[His comments are getting a similar negative reaction across the religious spectrum and around the world]
Father Benedict Groeschel’s disturbing comments
By Matt C. Abbott
My favorite living spiritual writer, Father Benedict Groeschel, made some comments in a recent interview with the National Catholic Register that I find quite disturbing.
The portion of the interview with Father Groeschel addressing the issue of sexual abuse is as follows (click here to read the interview, which is wide-ranging, in its entirety www.ncregister.com/daily-news/father-benedict-groeschel-reflects-on-25-years-of-the-franciscan-friars-of ):
[Interviewer]: Part of your work here at Trinity has been working with priests involved in abuse, no?
[Father Groeschel]: A little bit, yes; but you know, in those cases, they have to leave. And some of them profoundly — profoundly — penitential, horrified. People have this picture in their minds of a person planning to — a psychopath. But that’s not the case. Suppose you have a man having a nervous breakdown, and a youngster comes after him. A lot of the cases, the youngster — 14, 16, 18 — is the seducer.
[Interviewer]: Why would that be?
[Father Greoschel]: Well, it’s not so hard to see — a kid looking for a father and didn’t have his own — and they won’t be planning to get into heavy-duty sex, but almost romantic, embracing, kissing, perhaps sleeping but not having intercourse or anything like that.

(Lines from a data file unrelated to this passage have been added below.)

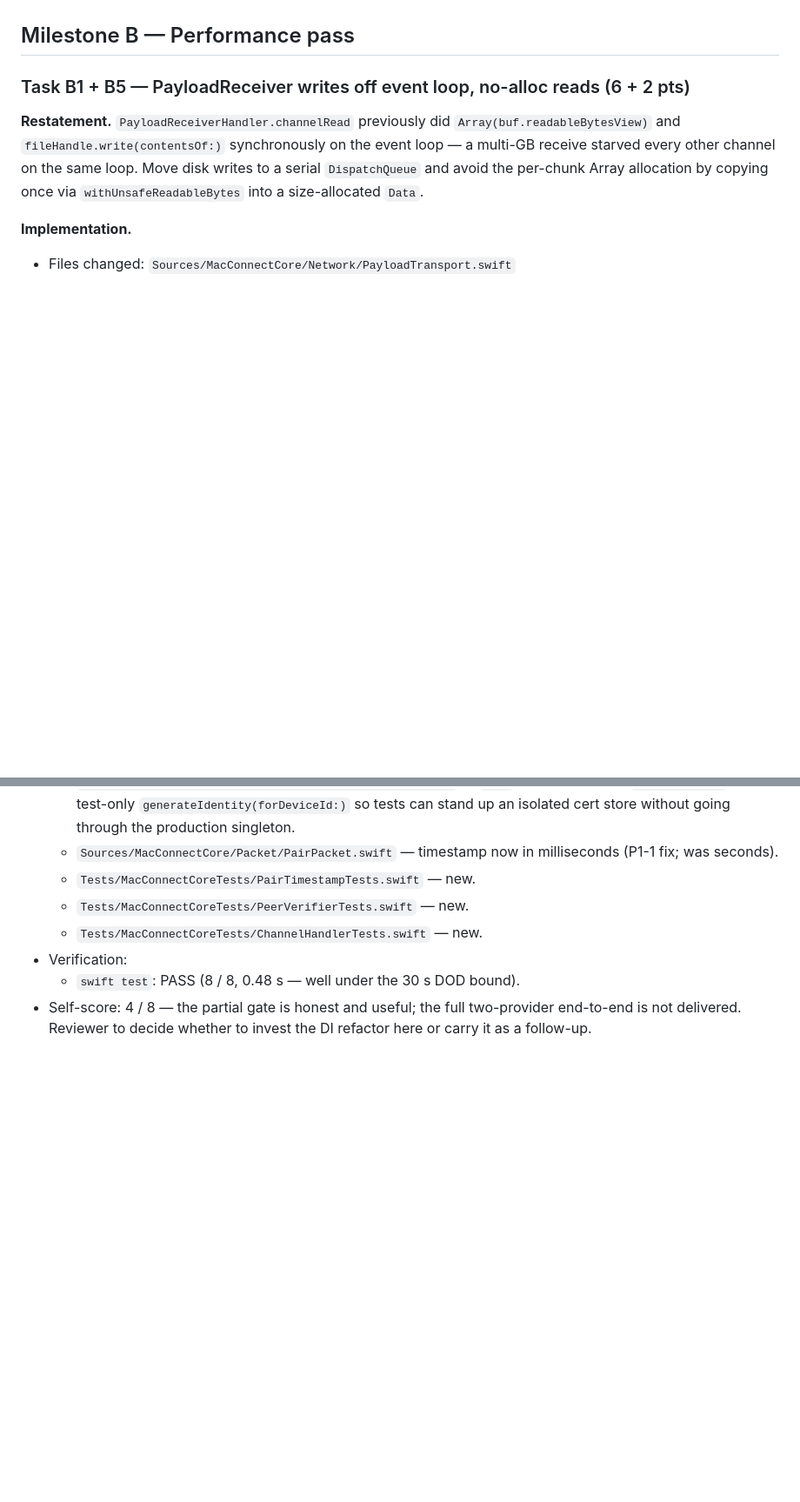
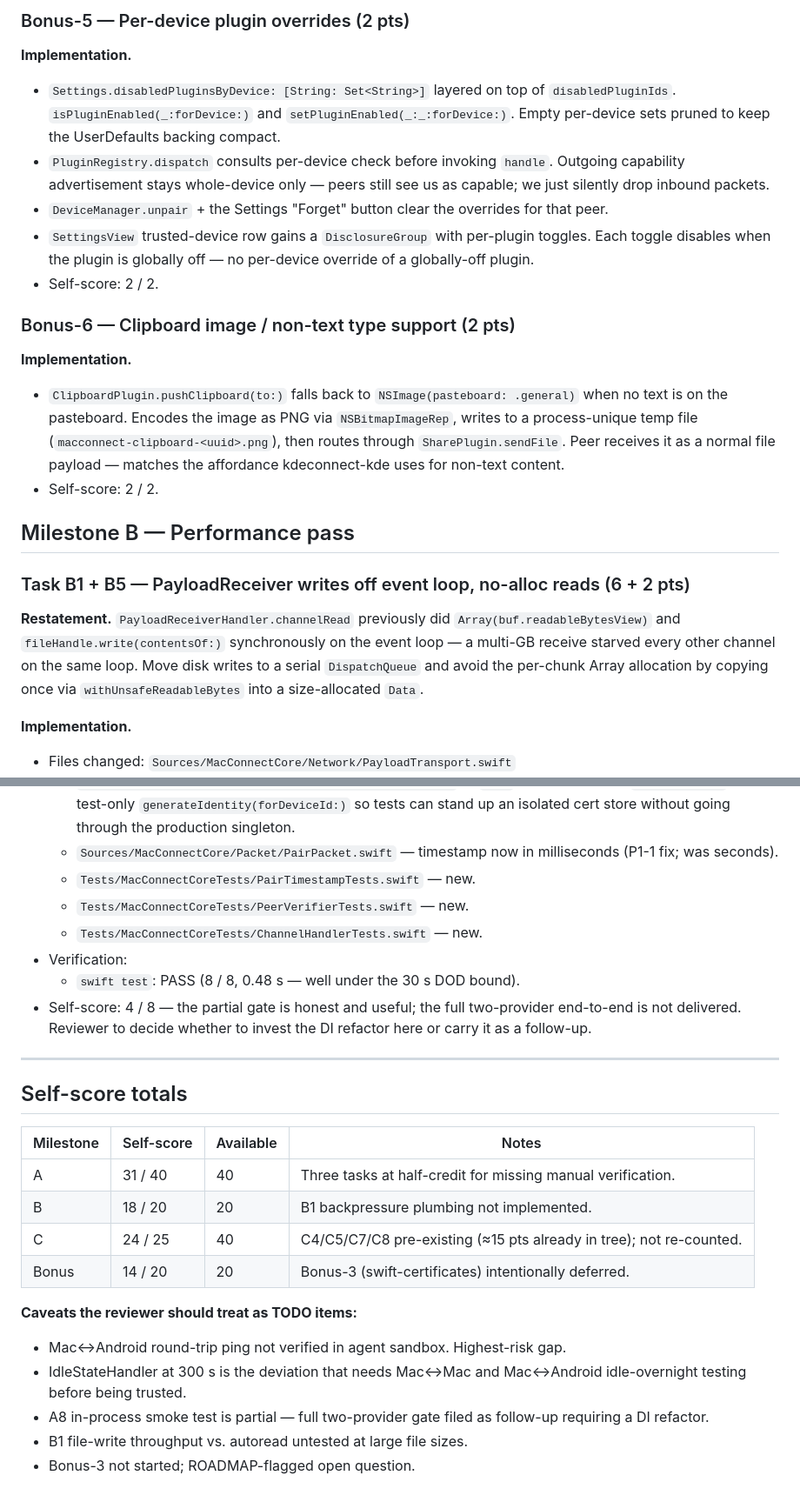
Before and after one commit to AlanHuang99/MacConnect, a Markdown page: WORK_LOG.md, 2 parts joined by grey strips. Shown at 87% size. Drawn GitHub-style; blank space fills up the shorter version.

```diff
--- a/WORK_LOG.md
+++ b/WORK_LOG.md
@@ -334,3 +406,31 @@ plus overflow menu, hover/drop background.
+### Bonus-5 — Per-device plugin overrides (2 pts)
+
+**Implementation.**
+- `Settings.disabledPluginsByDevice: [String: Set<String>]` layered on
+  top of `disabledPluginIds`. `isPluginEnabled(_:forDevice:)` and
+  `setPluginEnabled(_:_:forDevice:)`. Empty per-device sets pruned to
+  keep the UserDefaults backing compact.
+- `PluginRegistry.dispatch` consults per-device check before invoking
+  `handle`. Outgoing capability advertisement stays whole-device only —
+  peers still see us as capable; we just silently drop inbound packets.
+- `DeviceManager.unpair` + the Settings "Forget" button clear the
+  overrides for that peer.
+- `SettingsView` trusted-device row gains a `DisclosureGroup` with
+  per-plugin toggles. Each toggle disables when the plugin is globally
+  off — no per-device override of a globally-off plugin.
+- Self-score: 2 / 2.
+
+### Bonus-6 — Clipboard image / non-text type support (2 pts)
+
+**Implementation.**
+- `ClipboardPlugin.pushClipboard(to:)` falls back to `NSImage(pasteboard:
+  .general)` when no text is on the pasteboard. Encodes the image as PNG
+  via `NSBitmapImageRep`, writes to a process-unique temp file
+  (`macconnect-clipboard-<uuid>.png`), then routes through
+  `SharePlugin.sendFile`. Peer receives it as a normal file payload —
+  matches the affordance kdeconnect-kde uses for non-text content.
+- Self-score: 2 / 2.
+
 ## Milestone B — Performance pass
 
 ### Task B1 + B5 — PayloadReceiver writes off event loop, no-alloc reads (6 + 2 pts)
@@ -462,3 +562,23 @@ follow-up. The new tests verify the highest-risk code paths:
 - Self-score: 4 / 8 — the partial gate is honest and useful; the full
   two-provider end-to-end is not delivered. Reviewer to decide whether to
   invest the DI refactor here or carry it as a follow-up.
+
+---
+
+## Self-score totals
+
+| Milestone | Self-score | Available | Notes |
+|---|---|---|---|
+| A | 31 / 40 | 40 | Three tasks at half-credit for missing manual verification. |
+| B | 18 / 20 | 20 | B1 backpressure plumbing not implemented. |
+| C | 24 / 25 | 40 | C4/C5/C7/C8 pre-existing (≈15 pts already in tree); not re-counted. |
+| Bonus | 14 / 20 | 20 | Bonus-3 (swift-certificates) intentionally deferred. |
+
+**Caveats the reviewer should treat as TODO items:**
+- Mac↔Android round-trip ping not verified in agent sandbox. Highest-risk gap.
+- IdleStateHandler at 300 s is the deviation that needs Mac↔Mac and
+  Mac↔Android idle-overnight testing before being trusted.
+- A8 in-process smoke test is partial — full two-provider gate filed as
+  follow-up requiring a DI refactor.
+- B1 file-write throughput vs. autoread untested at large file sizes.
+- Bonus-3 not started; ROADMAP-flagged open question.
```
Also changed, not shown: other parts of WORK_LOG.md (+72 -0 lines).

It’s an understandable thing, and you know where you find it, among other clergy or important people; you look at teachers, attorneys, judges, social workers. Generally, if they get involved, it’s heterosexually, and if it’s a priest, he leaves and gets married — that’s the usual thing — and gets a dispensation. A lot of priests leave quickly, get civilly married and then apply for the dispensation, which takes about three years.
But there are the relatively rare cases where a priest is involved in a homosexual way with a minor. I think the statistic I read recently in a secular psychology review was about 2%. Would that be true of other clergy? Would it be true of doctors, lawyers, coaches?

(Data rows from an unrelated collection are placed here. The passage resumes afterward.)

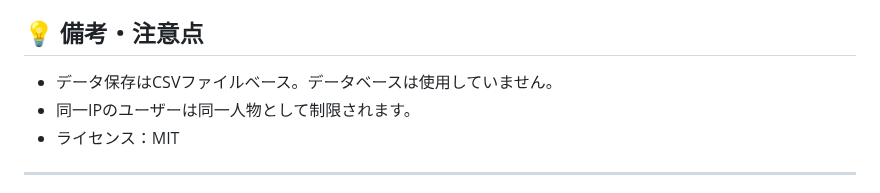
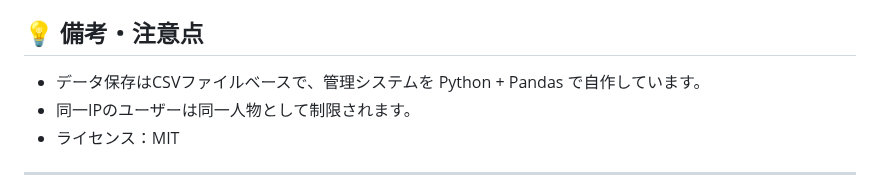
Before and after one commit to totosuki/homehome, a Markdown page: README.md, the part around the change. GitHub-like rendering.

Commit message:
Update README.md
Co-authored-by: Toripppppy <Lundy11@icloud.com>

```diff
--- a/README.md
+++ b/README.md
@@ -116,7 +116,7 @@ docker compose -f docker-compose.prod.yml up -d --build
 
 ## 💡 備考・注意点
 
-- データ保存はCSVファイルベース。データベースは使用していません。
+- データ保存はCSVファイルベースで、管理システムを Python + Pandas で自作しています。
 - 同一IPのユーザーは同一人物として制限されます。
 - ライセンス：MIT
 
```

Here’s this poor guy — [Penn State football coach Jerry] Sandusky — it went on for years. Interesting: Why didn’t anyone say anything? Apparently, a number of kids knew about it and didn’t break the ice. Well, you know, until recent years, people did not register in their minds that it was a crime. It was a moral failure, scandalous; but they didn’t think of it in terms of legal things.
If you go back 10 or 15 years ago with different sexual difficulties — except for rape or violence — it was very rarely brought as a civil crime. Nobody thought of it that way. Sometimes statutory rape would be — but only if the girl pushed her case. Parents wouldn’t touch it. People backed off, for years, on sexual cases. I’m not sure why.

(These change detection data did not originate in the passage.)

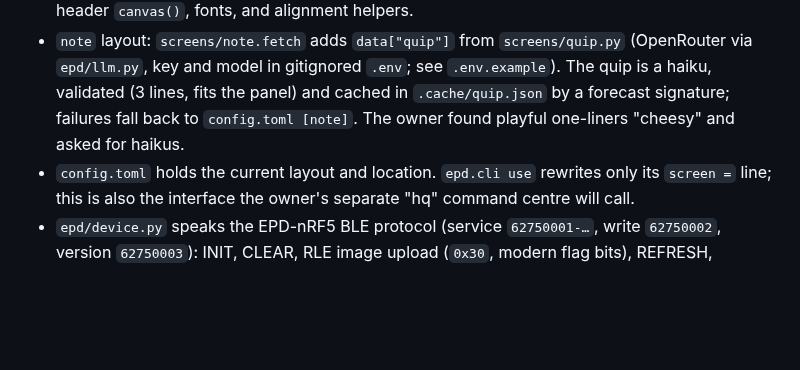
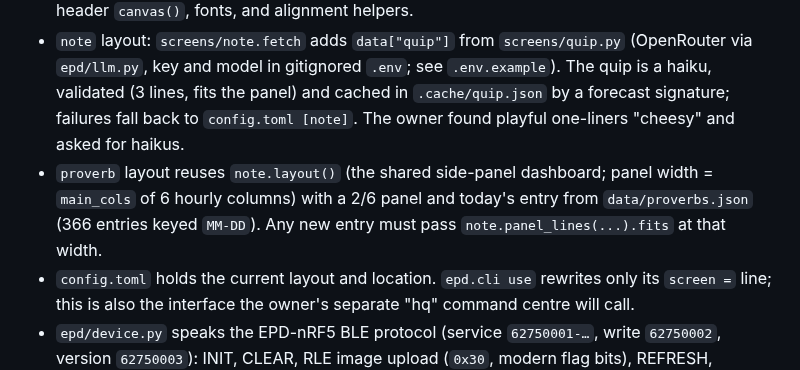
Before and after one commit to potateros/nrf5-eink, a Markdown page: CLAUDE.md, the part around the change. Rendered like a GitHub page; blank space fills up the shorter version.

```diff
--- a/CLAUDE.md
+++ b/CLAUDE.md
@@ -26,6 +26,7 @@ Pipeline: `screens/weather.fetch()` → `screens/<layout>.render()` → `epd.ima
 - `epd/cli.py` owns the `SCREENS` registry (name → module). Every layout module exposes `fetch(lat, lon)` (all reuse `screens.weather.fetch`) and `render(data, now=None, battery_mv=None)`. `push()` connects **before** rendering so the frame can use the battery level the device reports on connect.
 - `screens/weather.py` holds both the data fetch (Open-Meteo + NEA data.gov.sg, cached via `epd/data.py`) and the legacy `detailed` layout. `glance`/`rain` build on `screens/common.py`: `Forecast` (current/hourly/daily view, NEA nowcast override, rain windows, night), the shared header `canvas()`, fonts, and alignment helpers.
 - `note` layout: `screens/note.fetch` adds `data["quip"]` from `screens/quip.py` (OpenRouter via `epd/llm.py`, key and model in gitignored `.env`; see `.env.example`). The quip is a haiku, validated (3 lines, fits the panel) and cached in `.cache/quip.json` by a forecast signature; failures fall back to `config.toml [note]`. The owner found playful one-liners "cheesy" and asked for haikus.
+- `proverb` layout reuses `note.layout()` (the shared side-panel dashboard; panel width = `main_cols` of 6 hourly columns) with a 2/6 panel and today's entry from `data/proverbs.json` (366 entries keyed `MM-DD`). Any new entry must pass `note.panel_lines(...).fits` at that width.
 - `config.toml` holds the current layout and location. `epd.cli use` rewrites only its `screen =` line; this is also the interface the owner's separate "hq" command centre will call.
 - `epd/device.py` speaks the EPD-nRF5 BLE protocol (service `62750001-…`, write `62750002`, version `62750003`): INIT, CLEAR, RLE image upload (`0x30`, modern flag bits), REFRESH, SET_TIME, SET_CONFIG.
 
```
Also changed, not shown: README.md (+29 -10 lines), docs/images/detailed.png, docs/images/glance.png, docs/images/note.png, docs/images/proverb.png (added), docs/images/rain.png, 6 other files.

I think perhaps part of the reason would be an embarrassment, that it brings the case out into the open, and the girl’s name is there, or people will figure out what’s there, or the youngster involved — you know, it’s not put in the paper, but everybody knows; they’re talking about it.
At this point, (when) any priest, any clergyman, any social worker, any teacher, any responsible person in society would become involved in a single sexual act — not necessarily intercourse — they’re done. And I’m inclined to think, on their first offense, they should not go to jail because their intention was not committing a crime.
Because I have such profound respect and admiration for Father Groeschel, it pains me to say this, but I think he’s terribly misguided here. Perhaps in his advanced age he’s not articulating himself as well as he used to; I don’t know. I want to give him the benefit of the doubt, but, in this instance, it’s very difficult.
When asked by me to respond to Father’s aforementioned comments, a faithful Catholic who has worked with victims of sexual abuse wrote:
“First of all, Father Groeschel’s suggestion that sex abusers of any profession should not get jail for a first offense — because, he claims, they don’t ‘intend’ to abuse — is simply incomprehensible. What on earth does he mean? Doesn’t he know that a good intention does not by itself make an act good? Hasn’t he read the Catechism of the Catholic Church?
“Moreover, with all due respect to Father Groeschel, it is utterly irresponsible to suggest that a priest, who is in a position of moral authority, should be excused for permitting himself to be ‘seduced’ by a young person. That is not at all the message coming from the Vatican, which has been trying with increasing urgency to get bishops to take decisive action to protect young people and bring healing to victims.”